The tragedy at Albert’s Pike opened our eyes to the dangers of flash floods while camping. As we move forward, we must find better ways to prepare ourselves for the possiblity of a flash flood.
What steps can you take to protect your family from a flash flood while camping?
Before You Leave Your House:
- Watch the weather forecast several days before your camping trip and immediately before your trip. If a flood watch is in effect or heavy rains/severe thunderstorms are predicted, post-pone your trip a couple days.
- Call the campgrounds. Ask about the campgrounds flooding history. Also, ask if they have cell phone reception (Cell Reception is a website that allows you to look up cell phone reception for certain areas ) and a radio tower nearby. You want to make sure that your weather radio will be able to pick up a signal.
- Find out the names of surrounding towns and counties. You will be able to use these as reference points when listening to the weather radio.
- Know the nearest hospital, urgent care and fire department.
- Remember to pack a battery-powered weather radio. Set the stations when you arrive at camp so you can monitor the weather.
- Make sure you have a full tank of gas.
At The Campgrounds:
- Choose a campsite on higher ground. Avoid camping in drainage areas such as by creeks, rivers or in narrow cannons.
- Have an Evacution Plan. Flood waters rise very quickly. Do not delay or try to pack everything back up. Just a 5 to 10 minute delay can be the difference between whether you are able to get to safety or not.
- When evacuating, do not drive across flooded roads or bridges. It is unsafe and you could be swept away in the water. If your car stalls in water, abandon the car and move quickly to higher ground.
My first camping memory is from Caddo Gap. I camped there as a little girl with my parents and maternal grandparents. We camped in a cabin and fished in the river.
I also have family and friends in Arkansas, Texas and Louisiana, which is where the majority of campers at Albert’s Pike lived. This tragedy hit way too close to home for me. This could have been my friends or family. And, I know that no matter how much you prepare, natural disasters can and will occur.

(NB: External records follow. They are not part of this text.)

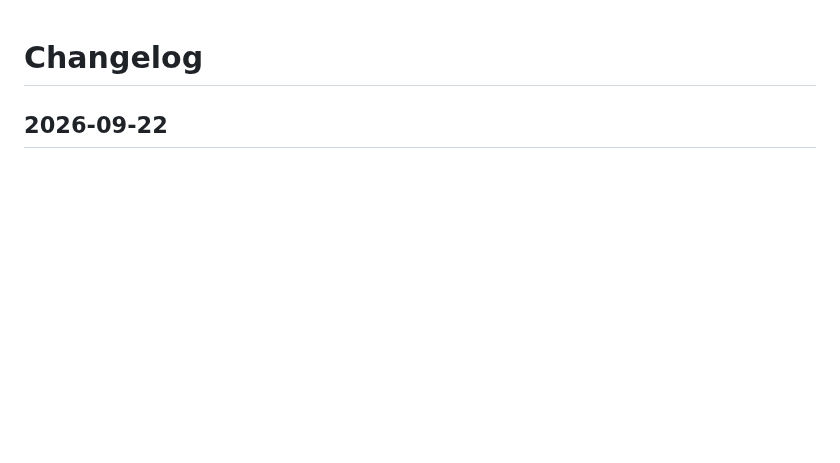
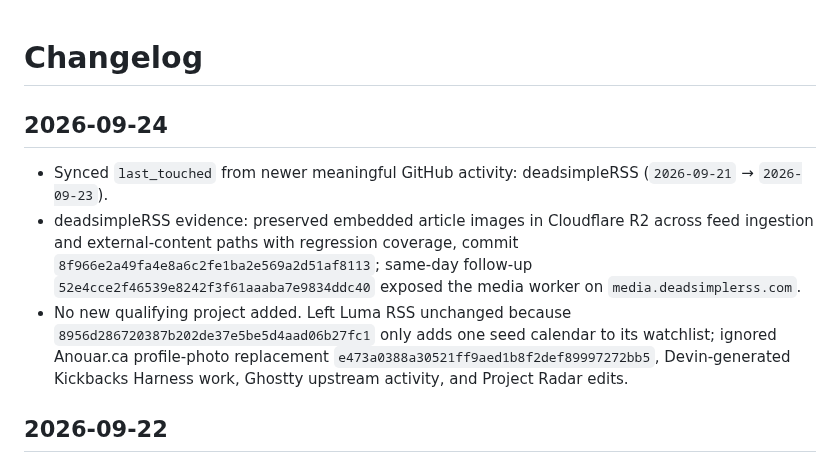
Before and after one commit to Hankyone/project-radar, a Markdown page: changelog.md, the part around the change. Rendered like a GitHub page; blank space fills up the shorter version.

Commit message:
Log September 24 project sync

```diff
--- a/changelog.md
+++ b/changelog.md
@@ -1,4 +1,10 @@
 # Changelog
+
+## 2026-09-24
+
+- Synced `last_touched` from newer meaningful GitHub activity: deadsimpleRSS (`2026-09-21` → `2026-09-23`).
+- deadsimpleRSS evidence: preserved embedded article images in Cloudflare R2 across feed ingestion and external-content paths with regression coverage, commit `8f966e2a49fa4e8a6c2fe1ba2e569a2d51af8113`; same-day follow-up `52e4cce2f46539e8242f3f61aaaba7e9834ddc40` exposed the media worker on `media.deadsimplerss.com`.
+- No new qualifying project added. Left Luma RSS unchanged because `8956d286720387b202de37e5be5d4aad06b27fc1` only adds one seed calendar to its watchlist; ignored Anouar.ca profile-photo replacement `e473a0388a30521ff9aed1b8f2def89997272bb5`, Devin-generated Kickbacks Harness work, Ghostty upstream activity, and Project Radar edits.
 
 ## 2026-09-22
 
```
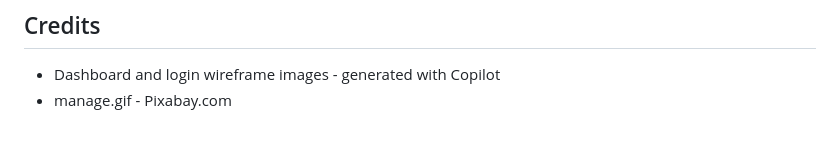
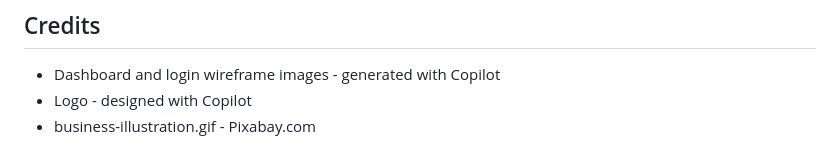
Before and after one commit to Anasztazia12/milestone3, a Markdown page: README.md, the part around the change. Rendered like a GitHub page.

Commit message:
add data schema and credits, rename gif, document data schema, add credits, rename illustration gif

```diff
--- a/README.md
+++ b/README.md
@@ -114,4 +114,5 @@ Each client can have many bookings (one-to-many relationship).
 ## Credits
 
 - Dashboard and login wireframe images - generated with Copilot
-- manage.gif - Pixabay.com
+- Logo - designed with Copilot
+- business-illustration.gif - Pixabay.com
```
Also changed, not shown: assets/images/business-illustration.gif (renamed from assets/images/manage.gif), 1 other file.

These are tips for camping preparation. I cannot guarantee that these tips will save your life in a natural disaster.
But, due to the events at Albert’s Pike, we must diligently try to find better ways to prepare and protect our families while camping. We owe that much to the campers who lost their lives in Arkansas. If you have suggestions, please leave them below. We can all learn from each other.
This post is dedicated to the families who lost loved ones at Albert’s Pike. My heart and prayers go out to you.